Jamf, which provides enterprise management software for the Apple platform, also has created a dedicated employee-led diversity and inclusion team. The team does a variety of things from monthly newsletters to company-wide meetings where members can connect.
For Vista, ensuring diversity across its investment team and portfolio companies starts with talent development.
The Austin-based firm established programs for every level of talent development, Robert Smith, Vista chairman and CEO, told PE Hub in an interview.
The firm runs development programs for entry-level investment team members and acceleration programs. Also, the firm runs Vista High Potential Leadership Program (HPLP) and Pinnacle program to prepare portfolio CEOs for future success, Smith said.
For example, before Pecoraro took on the CEO role at Advicent, she graduated from Vista’s HPLP program in 2011 and Vista’s Pinnacle program in 2017.
According to data provided by Vista, women make up 43 percent of Vista’s workforce, compared with nearly 18 percent for the private equity industry on average. About 30 percent of Vista’s employees are people of color.
Approximately 23 percent of its senior staff are female leaders, while 30 percent are people of color. Nearly 40 percent of Vista’s external board members are women. Two out of Vista’s six funds are co-headed by women.
Vista’s senior leaders are also behind some of the firm’s biggest and most successful portfolio companies, Smith said.
Kim Eaton, before joining Vista as an operating partner in February 2020, was the driving force behind Aptean, the firm’s portfolio company focused on supply chain management and customer experience technology, he said.
During her four-year tenure at the company as CEO, Eaton helped lead Aptean through its completion of around 12 add-on acquisitions and one recapitalization, Smith said.
“Aptean has been a great performing company of ours,” Smith said. “We’ve already returned 2.5x our money and we still own that business.”
Teresa Mackintosh, CEO of Trintech, a Vista-backed financial software company, is another example of a successful leader, Smith said.
Trintech in January 2018 completed a majority recapitalization, led by Summit Partners. In connection with the recap, Vista took out 3.5x its money at a 7x valuation, while retaining a 30 percent stake in the company, Smith told PE Hub.
“There are those sorts of people that I like to point to – who have transformed businesses as female CEOs – and they have now come inside of Vista or are still running that business,” Smith said.
Vista senior execs also spoke to the value of making career decisions with intention.
For Pecoraro, who married her high school sweetheart – now a Milwaukee police officer – being intentional has meant saying “yes” to promotions that propelled her professionally and “no” to those that required her to relocate or sacrifice family time.

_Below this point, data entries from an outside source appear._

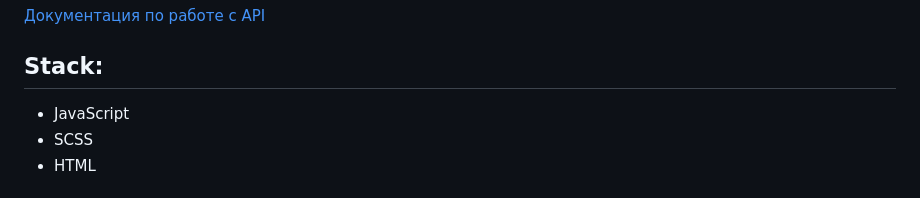
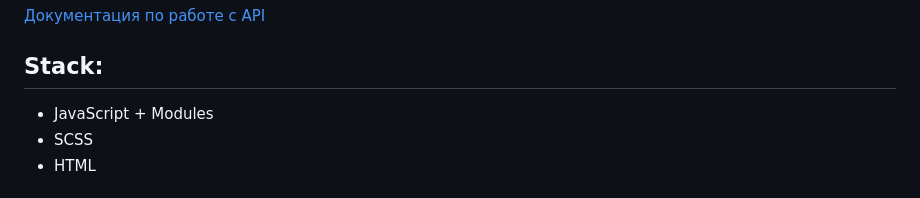
Before and after one commit to MargaritaShch/VALANTIS, a Markdown page: README.md, the part around the change. Drawn GitHub-style.

```diff
--- a/README.md
+++ b/README.md
@@ -18,7 +18,7 @@ Valantis Project - это веб-приложение для просмотра
 
 ## Stack:
 <ul align ="start">
-  <li>JavaScript </li>
+  <li>JavaScript + Modules </li>
   <li>SCSS </li>
   <li>HTML </li>
 </ul>
```
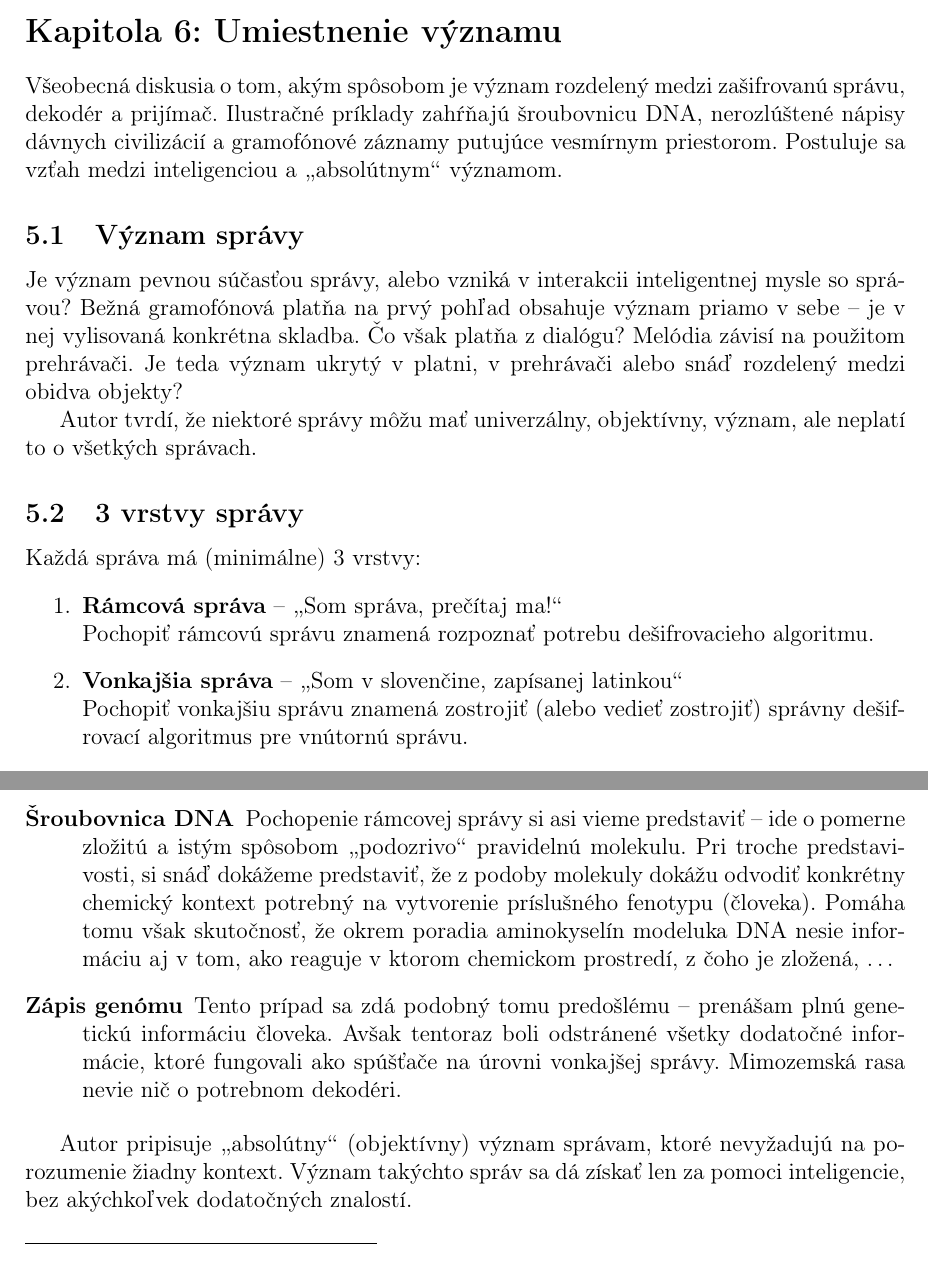
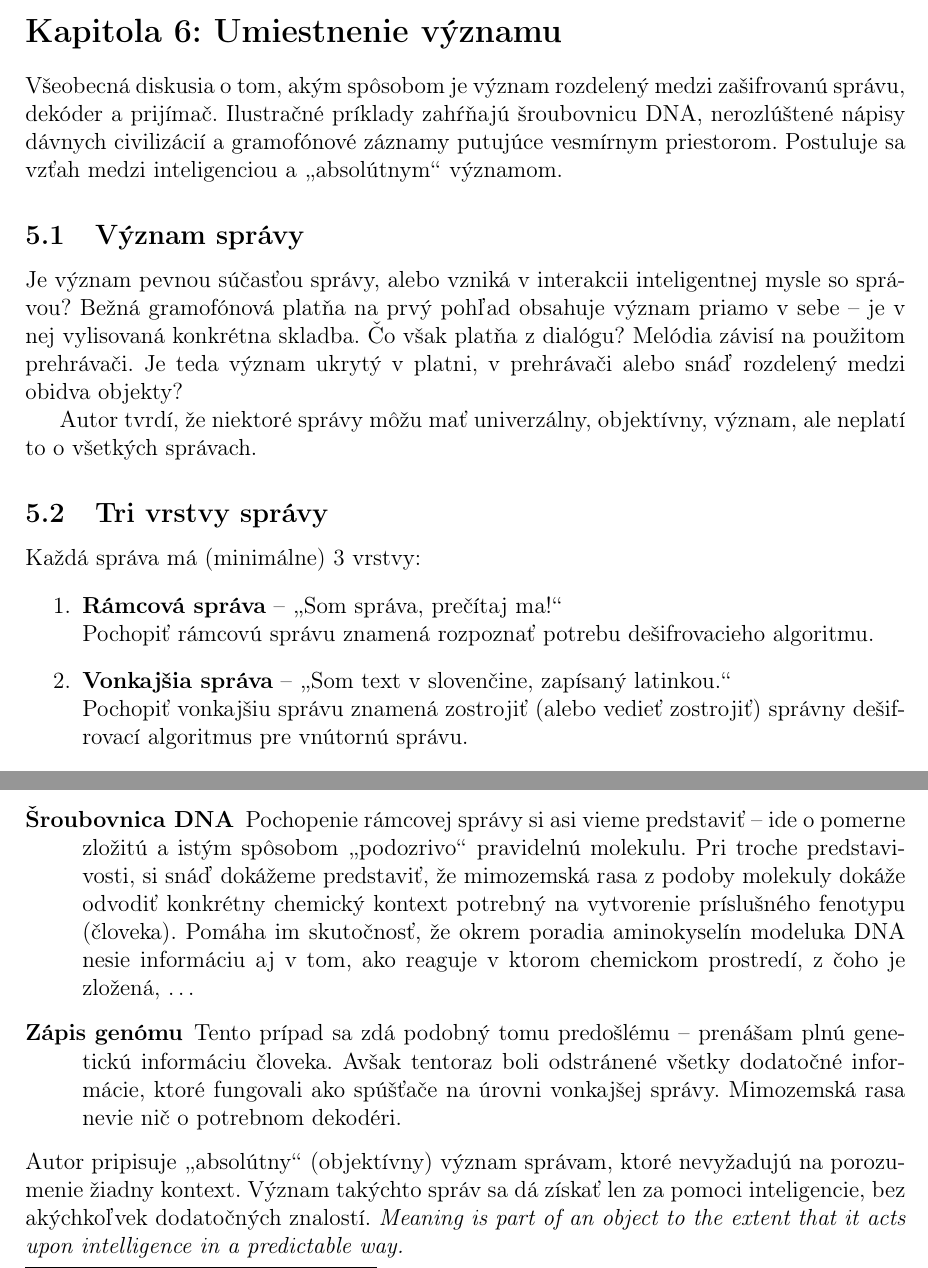
Before and after one commit to vlstill/geb, a LaTeX document (abstract6.tex): two parts of pages 1 and 2 of 2, joined at a grey line, cut so that both start at the same text. Compiled offline with pdfLaTeX.

Commit message:
abstract6: polishing, typos

```diff
--- a/abstract6.tex
+++ b/abstract6.tex
@@ -17,7 +17,7 @@ Achilles a pán Korytnačka sa snažia vyriešiť otázku \uv{Čo obsahuje viac
 \setcounter{section}{5}
 \section*{Kapitola 6: Umiestnenie významu}
 
-Všeobecná diskusia o tom, akým spôsobom je význam rozdelený medzi zašifrovanú správu, dekodér a prijímač. Ilustračné príklady zahŕňajú šroubovnicu DNA, nerozlúštené nápisy dávnych civilizácií a gramofónové záznamy putujúce vesmírnym priestorom. Postuluje sa vzťah medzi inteligenciou a \uv{absolútnym} významom.
+Všeobecná diskusia o tom, akým spôsobom je význam rozdelený medzi zašifrovanú správu, dekóder a prijímač. Ilustračné príklady zahŕňajú šroubovnicu DNA, nerozlúštené nápisy dávnych civilizácií a gramofónové záznamy putujúce vesmírnym priestorom. Postuluje sa vzťah medzi inteligenciou a \uv{absolútnym} významom.
 
 \subsection{Význam správy}
 
@@ -25,12 +25,12 @@ Je význam pevnou súčasťou správy, alebo vzniká v interakcii inteligentnej
 
 Autor tvrdí, že niektoré správy môžu mať univerzálny, objektívny, význam, ale neplatí to o všetkých správach.
 
-\subsection{3 vrstvy správy}
+\subsection{Tri vrstvy správy}
 
 Každá správa má (minimálne) 3 vrstvy:
 \begin{enumerate}
 \item \textbf{Rámcová správa} -- \uv{Som správa, prečítaj ma!}\\ Pochopiť rámcovú správu znamená rozpoznať potrebu dešifrovacieho algoritmu.
-\item \textbf{Vonkajšia správa} -- \uv{Som v slovenčine, zapísanej latinkou}\\Pochopiť vonkajšiu správu znamená zostrojiť (alebo vedieť zostrojiť) správny dešifrovací algoritmus pre vnútornú správu.
+\item \textbf{Vonkajšia správa} -- \uv{Som text v slovenčine, zapísaný latinkou.}\\Pochopiť vonkajšiu správu znamená zostrojiť (alebo vedieť zostrojiť) správny dešifrovací algoritmus pre vnútornú správu.
 \item \textbf{Vnútorná správa} -- \uv{Koláč je otrávený!}\\Pochopiť vnútornú správu znamená vyťažiť význam, ktorý do nej vložil jej odosielateľ.
 \end{enumerate}
 
@@ -58,11 +58,12 @@ Predstavme si, že pošleme do vesmíru 4 veci: Gramofónovú platňu s Bachovou
 
 \begin{description}
 \item[Bachova sonáta] Rámcová správa je naznačená neobvyklým tvarom objektu (placka s niekoľkostometrovou drážkou). Rozlúsknutie vonkajšej správy je už zložitejšie (je potrebné postaviť funkčný gramofón). Ak by však aj vyprodukovali totožný zvuk, je ten skutočnou vnútornou správou? Nie sú vnútornou správou emócie, ktoré tá hudba vyvoláva? Má daná rasa vôbec ekvivalent daných emócií?
-\item[Imaginárna krajina č.\ 4] S rámcovou a vonkajšou správou je to podobné, ako v predchádzajúcom prípade. Bude však rasa schopná pochopiť vnútornú správu (nezávislosť/vzdor voči existujúcej hudobnej produkcii, snahu \uv{nechať zvuk byť sám sebou}) bez toho, aby poznali kompletný kontext hudobnej produkcie Zeme za posledných niekoľko storočí?
-\item[Šroubovnica DNA] Pochopenie rámcovej správy si asi vieme predstaviť -- ide o pomerne zložitú a istým spôsobom \uv{podozrivo} pravidelnú molekulu. Pri troche predstavivosti, si snáď dokážeme predstaviť, že z podoby molekuly dokážu odvodiť konkrétny chemický kontext potrebný na vytvorenie príslušného fenotypu (človeka). Pomáha tomu však skutočnosť, že okrem poradia aminokyselín modeluka DNA nesie informáciu aj v tom, ako reaguje v ktorom chemickom prostredí, z čoho je zložená, \dots
+\item[Imaginárna krajina č.\ 4] S rámcovou a vonkajšou správou je to podobné, ako v predchádzajúcom prípade. Bude však rasa schopná pochopiť vnútornú správu (nezávislosť/vzdor voči existujúcej hudobnej produkcii, snahu \uv{nechať zvuk byť sám sebou},~\dots) bez toho, aby poznali kompletný kontext hudobnej produkcie Zeme za posledných niekoľko storočí?
+\item[Šroubovnica DNA] Pochopenie rámcovej správy si asi vieme predstaviť -- ide o pomerne zložitú a istým spôsobom \uv{podozrivo} pravidelnú molekulu. Pri troche predstavivosti, si snáď dokážeme predstaviť, že mimozemská rasa z podoby molekuly dokáže odvodiť konkrétny chemický kontext potrebný na vytvorenie príslušného fenotypu (človeka). Pomáha im skutočnosť, že okrem poradia aminokyselín modeluka DNA nesie informáciu aj v tom, ako reaguje v ktorom chemickom prostredí, z čoho je zložená, \dots
 \item[Zápis genómu] Tento prípad sa zdá podobný tomu predošlému -- prenášam plnú genetickú informáciu človeka. Avšak tentoraz boli odstránené všetky dodatočné informácie, ktoré fungovali ako spúšťače na úrovni vonkajšej správy. Mimozemská rasa nevie nič o potrebnom dekodéri.
 \end{description}
 
-Autor pripisuje \uv{absolútny} (objektívny) význam správam, ktoré nevyžadujú na porozumenie žiadny kontext. Význam takýchto správ sa dá získať len za pomoci inteligencie, bez akýchkoľvek dodatočných znalostí.
+\noindent
+Autor pripisuje \uv{absolútny} (objektívny) význam správam, ktoré nevyžadujú na porozumenie žiadny kontext. Význam takýchto správ sa dá získať len za pomoci inteligencie, bez akýchkoľvek dodatočných znalostí. \textit{Meaning is part of an object to the extent that it acts upon intelligence in a predictable way.}
 
 \end{document}
```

“It [is] important for us to stay local, to stay home, to have our support network as we are raising our children while having demanding jobs: working night shifts as a beat cop and a professional traveling all over the world,” she said. “I felt I [could] actually build a career and stay at home. And I made that happen.”
Action Item: Read about Vista Equity’s 2019 diversity conference here.
Clarification: This story has been updated with new data provided by Vista on the percentage of people of color representing senior staff at the firm.